Exercise goal
Check each line of the records below for the word "timeUp" and copy those where it appears.

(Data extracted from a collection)
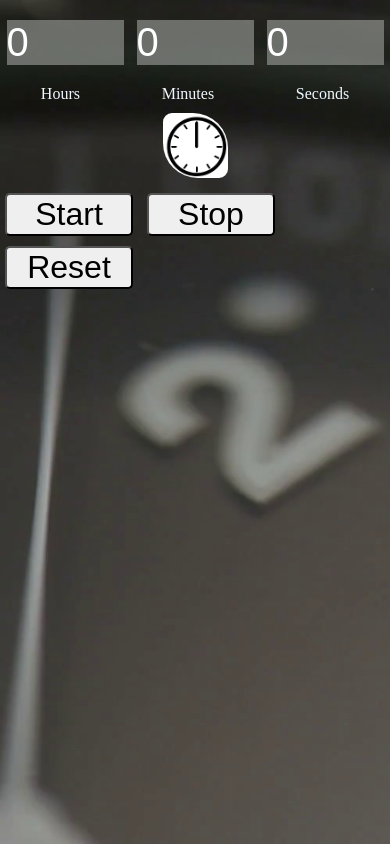
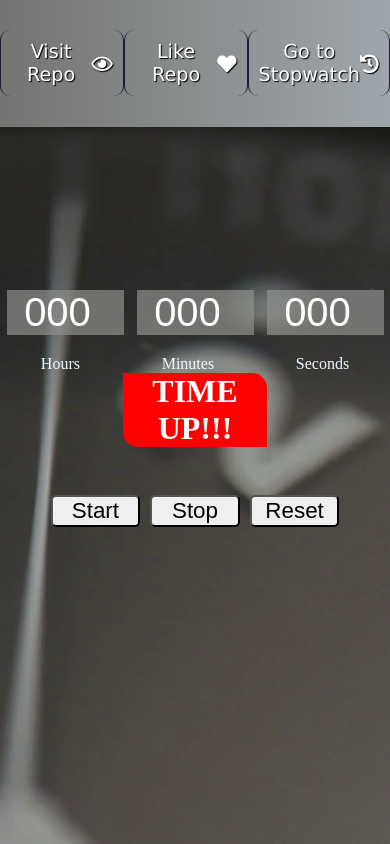
Before and after one commit to somia-ansari/timer, a plain HTML site: page index.html in a window 390 px wide. Both pictures are taken after a click on the button "Start". Drawn offline with Linux system fonts and the light colour scheme.

Commit message:
refactor JS, improvise UI

```diff
--- a/index.html
+++ b/index.html
@@ -5,12 +5,36 @@
     <meta charset="UTF-8">
     <meta name="viewport" content="width=device-width, initial-scale=1.0">
     <meta http-equiv="X-UA-Compatible" content="ie=edge">
+    <link rel="stylesheet" href="https://use.fontawesome.com/releases/v5.8.2/css/all.css" integrity="sha384-oS3vJWv+0UjzBfQzYUhtDYW+Pj2yciDJxpsK1OYPAYjqT085Qq/1cq5FLXAZQ7Ay" crossorigin="anonymous">
     <link rel="shortcut icon" href="images/icon.jpeg" type="image/x-icon">
     <link rel="stylesheet" href="style.css">
     <title>Timer</title>
 </head>
 
 <body>
+    <header>
+        <nav>
+            <ul>
+                <a href="https://github.com/somia-ansari/stopwatch" target="_blank">
+                    <li>Visit Repo
+                        <i class="far fa-eye"></i>
+                    </li>
+                </a>
+                <a href="https://github.com/somia-ansari/stopwatch" target="_blank">
+                    <li>Like Repo
+                        <i class="fas fa-heart"></i>
+                    </li>
+                </a>
+                <a href="https://somia-ansari.github.io/stopwatch/" target="_blank">
+                    <li>Go to Stopwatch
+                        <i class="fas fa-history"></i>
+                    </li>
+                </a>
+            </ul>
+        </nav>
+    </header>
+    <main>
+
         <div id="time">
             <div id="inputs">
                 <input type="number" id="hours" value="00" min="0">
@@ -23,18 +47,19 @@
                 <label for="seconds">Seconds</label>
 
             </div>
-        <img src="images/timerun.gif" alt="timerun">
 
             <h1>
             </h1>
 
         </div>
         <div id="controls">
+            <img src="images/timerun.gif" alt="timerun">
             <button id="start" onclick="start()">Start</button>
             <button id="stop" onclick="stop()">Stop</button>
             <button id="reset" onclick="reset()">Reset</button>
-        <!-- <embed src="success.wav" autostart="false" width="0" height="0" id="sound1" enablejavascript="true"> -->
         </div>
+
+    </main>
     <script src="script.js"></script>
 </body>
 
--- a/script.js
+++ b/script.js
@@ -3,45 +3,41 @@ let timer;
 let hours;
 let minutes;
 let seconds;
-let sound;
+const sound = new Audio("success.wav");
 let isRunning = false;
-timeRunImg.style.display = "none";
 
 
 function showNumbs() {
+    if (seconds < 10) {
+        seconds = "0" + seconds;
+    }
+    if (minutes < 10) {
+        minutes = "0" + minutes;
+    }
+    if (hours < 10) {
+        hours = "0" + hours;
+    }
     document.querySelector('#hours').value = hours;
     document.querySelector('#minutes').value = minutes;
     document.querySelector('#seconds').value = seconds;
+
 }
-
-// function playSound(soundObj) {
-//     let sound = document.getElementById(soundObj);
-//     sound.Play();
-// }
-// playSound("sound1");
-
-
 
 function start() {
     if (isRunning === false) {
         document.querySelector('#time h1').innerHTML = "";
         timer = setInterval(decreaseTime, 1000);
         isRunning = true;
-        timeRunImg.style.display = "block";
-
+        timeRunImg.style.display = "inline-block";
+        document.querySelector('#start').style.display = "none";
     }
 }
 
 function timeUp() {
-    if (seconds === 0 && minutes === 0 && hours === 0) {
+    if ((seconds + minutes + hours) == 0) {
+        sound.play();
         reset();
         document.querySelector('#time h1').innerHTML = "TIME UP!!!";
-
-        function beep() {
-            sound = new Audio("success.wav");
-            sound.play();
-        }
-        beep();
     }
 }
 
@@ -49,94 +45,129 @@ function decreaseTime() {
     hours = parseInt(document.querySelector('#hours').value);
     minutes = parseInt(document.querySelector('#minutes').value);
     seconds = parseInt(document.querySelector('#seconds').value);
+    timeUp();
 
-    if (hours > 0 && minutes > 0 && seconds > 0) {
-        seconds--;
-        if (seconds == 0) {
-            seconds = 59;
-            minutes--;
+    if ((seconds + minutes + hours) > 0) {
+        if (seconds === 0) {
             if (minutes == 0) {
                 hours--;
                 minutes = 59;
+                seconds = 59;
+                if (hours == 0) {
+                    timeUp();
+                }
+            } else {
+                seconds = 59;
+                minutes--;
             }
+        } else {
+            seconds--;
         }
-    }
-    if (hours > 0 && minutes == 0 && seconds == 0) {
-        seconds = 59;
-        minutes = 59;
-        seconds--;
-        hours--;
-        if (seconds == 0) {
-            seconds = 59;
-            minutes--;
-            if (minutes == 0) {
-                hours--;
-            }
-        }
-
-    }
-    if (hours > 0 && minutes > 0 && seconds == 0) {
-        seconds = 59;
-        minutes--;
-        if (minutes == 0) {
-            hours--;
-            minutes = 59;
-        }
-    }
-    if (hours > 0 && minutes == 0 && seconds > 0) {
-        seconds--;
-        if (seconds == 0 && minutes == 0) {
-            minutes = 59;
-            seconds = 59;
-            hours--;
-        } else if (seconds == 0) {
-            minutes--;
-            seconds = 59;
-        }
-    }
-    if (hours == 0 && minutes > 0 && seconds == 0) {
-        seconds = 59;
-        minutes--;
-        seconds--;
-        if (seconds == 0) {
-            minutes--;
-            seconds = 59;
-        }
-    }
-    if (hours == 0 && minutes > 0 && seconds > 0) {
-        seconds--;
-        if (seconds == 0) {
-            seconds = 59;
-            minutes--;
-        }
-    }
-    if (hours == 0 && minutes == 0 && seconds > 0) {
-        seconds--;
-        timeUp();
     }
     if (seconds > 59 || minutes > 59) {
         document.querySelector('#time h1').innerHTML = "Wrong input, give less than 59";
         stop();
     }
-
     showNumbs();
+    timeUp();
 }
-
-
 
 function stop() {
     clearInterval(timer);
     isRunning = false;
     timeRunImg.style.display = "none";
-
+    document.querySelector('#start').style.display = "inline-block";
 }
 
 function reset() {
-    hours = 00;
-    minutes = 00;
-    seconds = 00;
+    hours = '0' + 0;
+    minutes = '0' + 0;
+    seconds = '0' + 0;
     showNumbs();
     stop();
     document.querySelector('#time h1').innerHTML = "";
+}
 
-}
+
+
+
+
+
+
+
+
+
+
+
+
+
+
+// if (hours > 0 && minutes > 0 && seconds > 0) {
+//     if (seconds == 0) {
+//         seconds = 59;
+//         minutes--;
+//         if (minutes == 0) {
+//             hours--;
+//             minutes = 59;
+//         }
+//     }else{
+//         seconds--;
+//     }
+// }
+// if (hours > 0 && minutes == 0 && seconds == 0) {
+//     seconds = 59;
+//     minutes = 59;
+//     seconds--;
+//     hours--;
+//     if (seconds == 0) {
+//         seconds = 59;
+//         minutes--;
+//         if (minutes == 0) {
+//             hours--;
+//         }
+//     }
+
+// }
+// if (hours > 0 && minutes > 0 && seconds == 0) {
+//     seconds = 59;
+//     minutes--;
+//     if (minutes == 0) {
+//         hours--;
+//         minutes = 59;
+//     }
+// }
+// if (hours > 0 && minutes == 0 && seconds > 0) {
+//     seconds--;
+//     if (seconds == 0 && minutes == 0) {
+//         minutes = 59;
+//         seconds = 59;
+//         hours--;
+//     } else if (seconds == 0) {
+//         minutes--;
+//         seconds = 59;
+//     }
+// }
+// if (hours == 0 && minutes > 0 && seconds == 0) {
+//     seconds = 59;
+//     minutes--;
+//     seconds--;
+//     if (seconds == 0) {
+//         minutes--;
+//         seconds = 59;
+//     }
+// }
+// if (hours == 0 && minutes > 0 && seconds > 0) {
+//     seconds--;
+//     if (seconds == 0) {
+//         seconds = 59;
+//         minutes--;
+//     }
+// }
+// if (hours == 0 && minutes == 0 && seconds > 0) {
+//     seconds--;
+//     timeUp();
+// }
+// if (seconds > 59 || minutes > 59) {
+//     document.querySelector('#time h1').innerHTML = "Wrong input, give less than 59";
+//     stop();
+// }
--- a/style.css
+++ b/style.css
@@ -5,6 +5,7 @@ input {
     font-size: 2.5em;
     color: white;
     padding: 10px;
+    text-align: center;
     margin: 10px;
 }
 
@@ -32,9 +33,11 @@ body {
     overflow: hidden;
     height: 100vh;
     display: flex;
+    justify-content: space-around;
     flex-direction: column;
     align-items: center;
-    padding-top: 10vh;
+    padding-top: 0;
+    margin: 0;
 }
 
 #inputs {
@@ -58,11 +61,11 @@ label {
 }
 
 img {
-    margin: 10px;
+    margin: 10px 20px;
     height: 65px;
     border-radius: 9px 35px;
-    width: 65px;
-    background-color: none;
+    width: 4em;
+    display: none;
 }
 
 button {
@@ -71,6 +74,83 @@ button {
     border-radius: 5px;
     margin: 10px 20px;
     cursor: pointer;
+}
+
+div#controls {
+    display: flex;
+    justify-content: center;
+    align-items: center;
+    min-height: 15vh;
+    flex-wrap: wrap;
+}
+
+nav {
+    background-image: linear-gradient(to right, #747572, #9fa6ab);
+    width: 100%;
+}
+
+nav ul {
+    list-style-type: none;
+    display: flex;
+    justify-content: center;
+    margin: 0;
+    flex-wrap: wrap;
+    align-items: center;
+    padding: 0;
+    min-height: 15vh;
+    width: 100%;
+}
+
+nav ul li {
+    padding: 0;
+    display: flex;
+    align-items: center;
+    justify-content: center;
+    color: #ffffff;
+    text-shadow: 1px 1px 1px black;
+    margin: 0;
+    font-family: 'Lucida Sans', 'Lucida Sans Regular', 'Lucida Grande', 'Lucida Sans Unicode', Geneva, Verdana, sans-serif;
+}
+
+ul a {
+    flex: 1;
+    min-height: 10vh;
+    font-size: 1.5em;
+    justify-content: center;
+    display: flex;
+    text-align: center;
+    padding: 10px 25px;
+    text-decoration: none;
+    border-right: 1px solid rgb(28, 28, 54);
+    border-left: 1px solid rgb(28, 28, 54);
+    border-radius: 10px;
+}
+
+nav ul a:hover {
+    background-color: #232a3d;
+    text-shadow: 0 0 2px rgb(203, 203, 235);
+    transition: 0.5s;
+}
+
+nav ul a:hover li {
+    color: #989d97;
+}
+
+nav ul a:hover i {
+    color: rgb(187, 141, 149);
+    transition: 0.5s;
+}
+
+header {
+    width: 100%;
+    position: fixed;
+    top: 0;
+}
+
+button:hover {
+    background-color: #232a3d;
+    color: rgb(187, 141, 149);
+    transition: 0.5s;
 }
 
 @media only screen and (max-width: 600px) {
@@ -97,6 +177,7 @@ button {
     }
     button {
         margin: 5px;
+        font-size: 1.4em;
     }
     #labels {
         width: 100%;
@@ -105,4 +186,10 @@ button {
         display: flex;
         justify-content: space-around;
     }
+    nav a {
+        font-size: 1.2em;
+        flex-wrap: wrap;
+        padding: 10px;
+        min-height: auto;
+    }
 }
```
Lines whose indentation alone changed are shown as unchanged.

Response below
 function timeUp() {
+    timeUp();
+                    timeUp();
-        timeUp();
+    timeUp();
+//     timeUp();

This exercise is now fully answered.